Seifert matrices have been a foundational tool in knot theory ever since they were introduced in the 1930's. They are not link invariants - in fact, the definition of a Seifert matrix for a link L depends heavily on the choice of a Seifert surface S for L and of a Z-basis of H_1(S). Nevertheless, Seifert matrices provide a flexible method for computing important link invariants, most notably the Alexander polynomial. In 2006, Collins described a convenient algorithm for producing a Seifert matrix for a link given as the closure of a braid (and it is well-known that every link is isotopic to a braid closure). This algorithm has been implemented as a computer program shortly thereafter.

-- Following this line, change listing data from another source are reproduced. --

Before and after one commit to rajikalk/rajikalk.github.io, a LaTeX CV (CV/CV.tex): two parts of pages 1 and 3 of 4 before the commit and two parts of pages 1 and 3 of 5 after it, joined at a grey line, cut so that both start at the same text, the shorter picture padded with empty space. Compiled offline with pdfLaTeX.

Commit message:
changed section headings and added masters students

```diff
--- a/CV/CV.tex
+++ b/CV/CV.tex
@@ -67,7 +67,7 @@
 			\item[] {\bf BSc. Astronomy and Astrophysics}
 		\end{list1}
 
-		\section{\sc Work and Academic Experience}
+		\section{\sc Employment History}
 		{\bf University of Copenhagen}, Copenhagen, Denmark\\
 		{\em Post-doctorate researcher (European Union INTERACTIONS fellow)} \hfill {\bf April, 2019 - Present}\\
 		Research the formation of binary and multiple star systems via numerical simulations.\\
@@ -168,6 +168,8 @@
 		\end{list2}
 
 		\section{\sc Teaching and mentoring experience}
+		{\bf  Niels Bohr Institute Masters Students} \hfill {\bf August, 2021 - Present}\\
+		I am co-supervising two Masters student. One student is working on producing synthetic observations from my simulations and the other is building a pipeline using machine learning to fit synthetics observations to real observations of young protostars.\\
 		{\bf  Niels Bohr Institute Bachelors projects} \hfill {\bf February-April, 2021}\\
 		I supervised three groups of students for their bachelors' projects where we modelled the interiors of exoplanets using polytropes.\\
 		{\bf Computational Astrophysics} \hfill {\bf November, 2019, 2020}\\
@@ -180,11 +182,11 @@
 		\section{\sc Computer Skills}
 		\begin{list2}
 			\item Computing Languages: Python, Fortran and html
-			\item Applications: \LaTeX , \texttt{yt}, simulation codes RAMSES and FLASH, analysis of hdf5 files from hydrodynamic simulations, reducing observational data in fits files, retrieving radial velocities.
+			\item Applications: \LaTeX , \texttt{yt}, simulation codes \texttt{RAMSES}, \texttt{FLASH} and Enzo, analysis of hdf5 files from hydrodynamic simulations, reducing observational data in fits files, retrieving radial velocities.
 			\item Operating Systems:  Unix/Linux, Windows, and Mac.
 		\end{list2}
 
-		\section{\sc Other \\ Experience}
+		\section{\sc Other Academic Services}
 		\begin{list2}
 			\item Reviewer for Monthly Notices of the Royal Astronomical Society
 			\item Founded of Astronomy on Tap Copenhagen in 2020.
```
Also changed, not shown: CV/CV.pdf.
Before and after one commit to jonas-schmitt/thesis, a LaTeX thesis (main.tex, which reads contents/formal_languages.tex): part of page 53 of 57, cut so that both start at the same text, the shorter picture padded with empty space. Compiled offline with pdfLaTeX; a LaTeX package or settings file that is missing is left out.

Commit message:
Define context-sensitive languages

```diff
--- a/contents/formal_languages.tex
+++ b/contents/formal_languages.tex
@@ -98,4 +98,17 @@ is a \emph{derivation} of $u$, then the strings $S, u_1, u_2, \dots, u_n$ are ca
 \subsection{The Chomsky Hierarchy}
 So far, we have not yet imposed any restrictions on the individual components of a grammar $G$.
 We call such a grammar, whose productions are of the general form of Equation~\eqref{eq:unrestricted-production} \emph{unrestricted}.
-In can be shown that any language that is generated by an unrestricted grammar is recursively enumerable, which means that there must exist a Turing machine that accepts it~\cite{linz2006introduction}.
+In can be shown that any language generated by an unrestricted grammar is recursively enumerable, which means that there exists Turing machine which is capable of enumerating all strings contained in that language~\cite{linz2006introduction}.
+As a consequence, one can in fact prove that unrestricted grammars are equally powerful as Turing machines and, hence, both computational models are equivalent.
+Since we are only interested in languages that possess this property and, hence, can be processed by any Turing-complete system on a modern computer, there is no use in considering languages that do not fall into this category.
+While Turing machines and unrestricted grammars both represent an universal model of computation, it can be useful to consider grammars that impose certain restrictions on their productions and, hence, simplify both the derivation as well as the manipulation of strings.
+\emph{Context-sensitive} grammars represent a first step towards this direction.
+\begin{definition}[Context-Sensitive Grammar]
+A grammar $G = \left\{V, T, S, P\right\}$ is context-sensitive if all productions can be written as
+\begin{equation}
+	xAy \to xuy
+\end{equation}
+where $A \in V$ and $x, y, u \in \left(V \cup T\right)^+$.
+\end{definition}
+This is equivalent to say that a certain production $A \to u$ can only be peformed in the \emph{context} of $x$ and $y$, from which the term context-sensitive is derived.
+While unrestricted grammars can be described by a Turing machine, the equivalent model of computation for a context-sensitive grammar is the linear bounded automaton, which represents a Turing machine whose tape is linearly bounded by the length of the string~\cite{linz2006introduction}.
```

This story has a generalization to μ-colored links, that is, links whose components come with a partition into μ "colors" (where μ ∈ N_≥1). The role of the Seifert surface is now played by a "clasp-complex", which is a collection of μ Seifert surfaces with certain restrictions on how they intersect. In this setting, the Alexander polynomial has μ variables, and for computing it one needs a family of 2μ "generalized Seifert matrices". In my talk, I will introduce these notions and describe an algorithm for computing a family of generalized Seifert matrices for a colored link given as the closure of a colored braid. This algorithm was devised in joint work with Stefan Friedl and Chinmaya Kausik. If time permits, I will also showcase a computer implementation of our algorithm due to Kausik.